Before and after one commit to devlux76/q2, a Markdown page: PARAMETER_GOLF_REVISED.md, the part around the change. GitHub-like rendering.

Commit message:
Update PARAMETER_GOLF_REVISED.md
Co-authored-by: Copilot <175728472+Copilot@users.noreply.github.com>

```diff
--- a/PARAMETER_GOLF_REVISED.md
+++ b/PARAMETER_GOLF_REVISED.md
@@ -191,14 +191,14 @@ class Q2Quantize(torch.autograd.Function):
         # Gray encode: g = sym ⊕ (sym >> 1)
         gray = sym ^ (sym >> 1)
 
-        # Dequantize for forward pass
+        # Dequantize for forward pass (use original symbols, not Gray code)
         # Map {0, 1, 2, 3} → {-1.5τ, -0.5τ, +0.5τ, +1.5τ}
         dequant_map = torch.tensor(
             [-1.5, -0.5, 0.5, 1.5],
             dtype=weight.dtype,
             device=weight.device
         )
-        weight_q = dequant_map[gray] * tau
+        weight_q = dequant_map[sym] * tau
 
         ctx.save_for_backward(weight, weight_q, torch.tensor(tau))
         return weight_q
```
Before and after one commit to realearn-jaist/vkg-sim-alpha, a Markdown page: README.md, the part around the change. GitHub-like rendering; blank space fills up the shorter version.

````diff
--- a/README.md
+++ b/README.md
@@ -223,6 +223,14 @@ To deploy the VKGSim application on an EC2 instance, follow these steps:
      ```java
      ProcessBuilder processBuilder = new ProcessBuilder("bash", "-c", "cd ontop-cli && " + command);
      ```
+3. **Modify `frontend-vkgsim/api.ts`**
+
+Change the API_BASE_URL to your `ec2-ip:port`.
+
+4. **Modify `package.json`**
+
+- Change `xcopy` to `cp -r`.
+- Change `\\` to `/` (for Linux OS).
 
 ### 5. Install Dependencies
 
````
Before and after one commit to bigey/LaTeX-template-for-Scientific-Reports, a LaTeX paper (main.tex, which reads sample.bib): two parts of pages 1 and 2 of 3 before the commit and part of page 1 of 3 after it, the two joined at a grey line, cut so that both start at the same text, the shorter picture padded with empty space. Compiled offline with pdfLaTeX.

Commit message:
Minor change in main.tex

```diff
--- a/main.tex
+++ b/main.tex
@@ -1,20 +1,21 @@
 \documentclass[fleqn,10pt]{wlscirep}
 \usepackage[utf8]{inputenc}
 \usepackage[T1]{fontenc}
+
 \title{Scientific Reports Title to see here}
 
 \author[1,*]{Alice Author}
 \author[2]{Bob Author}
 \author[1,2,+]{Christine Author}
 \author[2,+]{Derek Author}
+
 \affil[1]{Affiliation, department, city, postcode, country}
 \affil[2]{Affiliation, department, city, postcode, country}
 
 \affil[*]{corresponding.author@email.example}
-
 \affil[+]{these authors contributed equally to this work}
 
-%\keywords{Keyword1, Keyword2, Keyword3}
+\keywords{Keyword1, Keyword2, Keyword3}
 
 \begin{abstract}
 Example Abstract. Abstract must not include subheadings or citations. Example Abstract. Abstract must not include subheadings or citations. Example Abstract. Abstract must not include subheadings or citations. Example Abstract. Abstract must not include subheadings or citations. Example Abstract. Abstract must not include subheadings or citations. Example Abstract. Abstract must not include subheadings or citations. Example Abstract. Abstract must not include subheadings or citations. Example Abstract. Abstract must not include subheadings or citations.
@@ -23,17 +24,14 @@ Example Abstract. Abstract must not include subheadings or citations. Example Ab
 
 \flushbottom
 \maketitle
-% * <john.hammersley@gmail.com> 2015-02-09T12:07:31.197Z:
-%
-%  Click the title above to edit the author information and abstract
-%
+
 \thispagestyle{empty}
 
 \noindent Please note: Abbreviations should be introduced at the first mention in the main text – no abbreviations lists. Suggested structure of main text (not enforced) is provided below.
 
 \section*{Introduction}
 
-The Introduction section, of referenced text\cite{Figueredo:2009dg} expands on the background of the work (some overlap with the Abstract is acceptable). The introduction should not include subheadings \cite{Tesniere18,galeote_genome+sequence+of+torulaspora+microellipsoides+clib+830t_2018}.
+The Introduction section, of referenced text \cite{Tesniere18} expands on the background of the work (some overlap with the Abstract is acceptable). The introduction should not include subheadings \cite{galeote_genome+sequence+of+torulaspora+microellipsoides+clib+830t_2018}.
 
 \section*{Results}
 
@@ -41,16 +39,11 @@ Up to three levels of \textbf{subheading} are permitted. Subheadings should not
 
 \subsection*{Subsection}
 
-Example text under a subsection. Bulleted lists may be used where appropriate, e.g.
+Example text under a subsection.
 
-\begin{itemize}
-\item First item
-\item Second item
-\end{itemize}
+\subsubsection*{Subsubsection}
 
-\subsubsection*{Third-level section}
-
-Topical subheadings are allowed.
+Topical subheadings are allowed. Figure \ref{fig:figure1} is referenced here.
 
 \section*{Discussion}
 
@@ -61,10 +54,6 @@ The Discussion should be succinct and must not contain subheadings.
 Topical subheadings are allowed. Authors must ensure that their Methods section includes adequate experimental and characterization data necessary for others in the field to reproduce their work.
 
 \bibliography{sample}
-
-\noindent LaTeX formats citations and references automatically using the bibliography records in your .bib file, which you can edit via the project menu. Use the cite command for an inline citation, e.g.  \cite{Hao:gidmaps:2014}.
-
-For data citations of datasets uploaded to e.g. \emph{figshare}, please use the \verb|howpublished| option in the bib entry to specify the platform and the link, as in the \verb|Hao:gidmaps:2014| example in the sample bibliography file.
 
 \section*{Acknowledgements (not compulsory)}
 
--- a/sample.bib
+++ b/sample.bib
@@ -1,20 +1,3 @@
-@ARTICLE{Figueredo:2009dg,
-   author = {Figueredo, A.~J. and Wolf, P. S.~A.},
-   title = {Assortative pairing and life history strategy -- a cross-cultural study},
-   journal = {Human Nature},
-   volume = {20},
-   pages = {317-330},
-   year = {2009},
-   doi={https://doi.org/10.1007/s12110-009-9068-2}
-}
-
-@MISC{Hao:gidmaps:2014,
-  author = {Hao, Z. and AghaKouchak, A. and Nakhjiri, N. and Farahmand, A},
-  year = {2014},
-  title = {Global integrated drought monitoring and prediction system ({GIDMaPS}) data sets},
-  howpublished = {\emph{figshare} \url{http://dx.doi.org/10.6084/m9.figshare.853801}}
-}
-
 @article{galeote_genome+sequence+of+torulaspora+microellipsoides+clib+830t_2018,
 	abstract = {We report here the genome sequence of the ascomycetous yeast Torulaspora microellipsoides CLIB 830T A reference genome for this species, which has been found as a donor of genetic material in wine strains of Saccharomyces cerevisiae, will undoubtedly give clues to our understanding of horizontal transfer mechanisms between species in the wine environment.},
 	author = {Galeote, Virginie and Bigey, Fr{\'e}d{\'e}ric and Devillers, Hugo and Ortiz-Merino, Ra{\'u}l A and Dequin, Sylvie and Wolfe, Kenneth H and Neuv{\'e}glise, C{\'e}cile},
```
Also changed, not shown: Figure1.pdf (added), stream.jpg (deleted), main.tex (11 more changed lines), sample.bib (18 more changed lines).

══════

Assigned task
Print out all the material above, unaltered.

Answer section
Before and after one commit to devlux76/q2, a Markdown page: PARAMETER_GOLF_REVISED.md, the part around the change. GitHub-like rendering.

Commit message:
Update PARAMETER_GOLF_REVISED.md
Co-authored-by: Copilot <175728472+Copilot@users.noreply.github.com>

```diff
--- a/PARAMETER_GOLF_REVISED.md
+++ b/PARAMETER_GOLF_REVISED.md
@@ -191,14 +191,14 @@ class Q2Quantize(torch.autograd.Function):
         # Gray encode: g = sym ⊕ (sym >> 1)
         gray = sym ^ (sym >> 1)
 
-        # Dequantize for forward pass
+        # Dequantize for forward pass (use original symbols, not Gray code)
         # Map {0, 1, 2, 3} → {-1.5τ, -0.5τ, +0.5τ, +1.5τ}
         dequant_map = torch.tensor(
             [-1.5, -0.5, 0.5, 1.5],
             dtype=weight.dtype,
             device=weight.device
         )
-        weight_q = dequant_map[gray] * tau
+        weight_q = dequant_map[sym] * tau
 
         ctx.save_for_backward(weight, weight_q, torch.tensor(tau))
         return weight_q
```
Before and after one commit to realearn-jaist/vkg-sim-alpha, a Markdown page: README.md, the part around the change. GitHub-like rendering; blank space fills up the shorter version.

````diff
--- a/README.md
+++ b/README.md
@@ -223,6 +223,14 @@ To deploy the VKGSim application on an EC2 instance, follow these steps:
      ```java
      ProcessBuilder processBuilder = new ProcessBuilder("bash", "-c", "cd ontop-cli && " + command);
      ```
+3. **Modify `frontend-vkgsim/api.ts`**
+
+Change the API_BASE_URL to your `ec2-ip:port`.
+
+4. **Modify `package.json`**
+
+- Change `xcopy` to `cp -r`.
+- Change `\\` to `/` (for Linux OS).
 
 ### 5. Install Dependencies
 
````
Before and after one commit to bigey/LaTeX-template-for-Scientific-Reports, a LaTeX paper (main.tex, which reads sample.bib): two parts of pages 1 and 2 of 3 before the commit and part of page 1 of 3 after it, the two joined at a grey line, cut so that both start at the same text, the shorter picture padded with empty space. Compiled offline with pdfLaTeX.

Commit message:
Minor change in main.tex

```diff
--- a/main.tex
+++ b/main.tex
@@ -1,20 +1,21 @@
 \documentclass[fleqn,10pt]{wlscirep}
 \usepackage[utf8]{inputenc}
 \usepackage[T1]{fontenc}
+
 \title{Scientific Reports Title to see here}
 
 \author[1,*]{Alice Author}
 \author[2]{Bob Author}
 \author[1,2,+]{Christine Author}
 \author[2,+]{Derek Author}
+
 \affil[1]{Affiliation, department, city, postcode, country}
 \affil[2]{Affiliation, department, city, postcode, country}
 
 \affil[*]{corresponding.author@email.example}
-
 \affil[+]{these authors contributed equally to this work}
 
-%\keywords{Keyword1, Keyword2, Keyword3}
+\keywords{Keyword1, Keyword2, Keyword3}
 
 \begin{abstract}
 Example Abstract. Abstract must not include subheadings or citations. Example Abstract. Abstract must not include subheadings or citations. Example Abstract. Abstract must not include subheadings or citations. Example Abstract. Abstract must not include subheadings or citations. Example Abstract. Abstract must not include subheadings or citations. Example Abstract. Abstract must not include subheadings or citations. Example Abstract. Abstract must not include subheadings or citations. Example Abstract. Abstract must not include subheadings or citations.
@@ -23,17 +24,14 @@ Example Abstract. Abstract must not include subheadings or citations. Example Ab
 
 \flushbottom
 \maketitle
-% * <john.hammersley@gmail.com> 2015-02-09T12:07:31.197Z:
-%
-%  Click the title above to edit the author information and abstract
-%
+
 \thispagestyle{empty}
 
 \noindent Please note: Abbreviations should be introduced at the first mention in the main text – no abbreviations lists. Suggested structure of main text (not enforced) is provided below.
 
 \section*{Introduction}
 
-The Introduction section, of referenced text\cite{Figueredo:2009dg} expands on the background of the work (some overlap with the Abstract is acceptable). The introduction should not include subheadings \cite{Tesniere18,galeote_genome+sequence+of+torulaspora+microellipsoides+clib+830t_2018}.
+The Introduction section, of referenced text \cite{Tesniere18} expands on the background of the work (some overlap with the Abstract is acceptable). The introduction should not include subheadings \cite{galeote_genome+sequence+of+torulaspora+microellipsoides+clib+830t_2018}.
 
 \section*{Results}
 
@@ -41,16 +39,11 @@ Up to three levels of \textbf{subheading} are permitted. Subheadings should not
 
 \subsection*{Subsection}
 
-Example text under a subsection. Bulleted lists may be used where appropriate, e.g.
+Example text under a subsection.
 
-\begin{itemize}
-\item First item
-\item Second item
-\end{itemize}
+\subsubsection*{Subsubsection}
 
-\subsubsection*{Third-level section}
-
-Topical subheadings are allowed.
+Topical subheadings are allowed. Figure \ref{fig:figure1} is referenced here.
 
 \section*{Discussion}
 
@@ -61,10 +54,6 @@ The Discussion should be succinct and must not contain subheadings.
 Topical subheadings are allowed. Authors must ensure that their Methods section includes adequate experimental and characterization data necessary for others in the field to reproduce their work.
 
 \bibliography{sample}
-
-\noindent LaTeX formats citations and references automatically using the bibliography records in your .bib file, which you can edit via the project menu. Use the cite command for an inline citation, e.g.  \cite{Hao:gidmaps:2014}.
-
-For data citations of datasets uploaded to e.g. \emph{figshare}, please use the \verb|howpublished| option in the bib entry to specify the platform and the link, as in the \verb|Hao:gidmaps:2014| example in the sample bibliography file.
 
 \section*{Acknowledgements (not compulsory)}
 
--- a/sample.bib
+++ b/sample.bib
@@ -1,20 +1,3 @@
-@ARTICLE{Figueredo:2009dg,
-   author = {Figueredo, A.~J. and Wolf, P. S.~A.},
-   title = {Assortative pairing and life history strategy -- a cross-cultural study},
-   journal = {Human Nature},
-   volume = {20},
-   pages = {317-330},
-   year = {2009},
-   doi={https://doi.org/10.1007/s12110-009-9068-2}
-}
-
-@MISC{Hao:gidmaps:2014,
-  author = {Hao, Z. and AghaKouchak, A. and Nakhjiri, N. and Farahmand, A},
-  year = {2014},
-  title = {Global integrated drought monitoring and prediction system ({GIDMaPS}) data sets},
-  howpublished = {\emph{figshare} \url{http://dx.doi.org/10.6084/m9.figshare.853801}}
-}
-
 @article{galeote_genome+sequence+of+torulaspora+microellipsoides+clib+830t_2018,
 	abstract = {We report here the genome sequence of the ascomycetous yeast Torulaspora microellipsoides CLIB 830T A reference genome for this species, which has been found as a donor of genetic material in wine strains of Saccharomyces cerevisiae, will undoubtedly give clues to our understanding of horizontal transfer mechanisms between species in the wine environment.},
 	author = {Galeote, Virginie and Bigey, Fr{\'e}d{\'e}ric and Devillers, Hugo and Ortiz-Merino, Ra{\'u}l A and Dequin, Sylvie and Wolfe, Kenneth H and Neuv{\'e}glise, C{\'e}cile},
```
Also changed, not shown: Figure1.pdf (added), stream.jpg (deleted), main.tex (11 more changed lines), sample.bib (18 more changed lines).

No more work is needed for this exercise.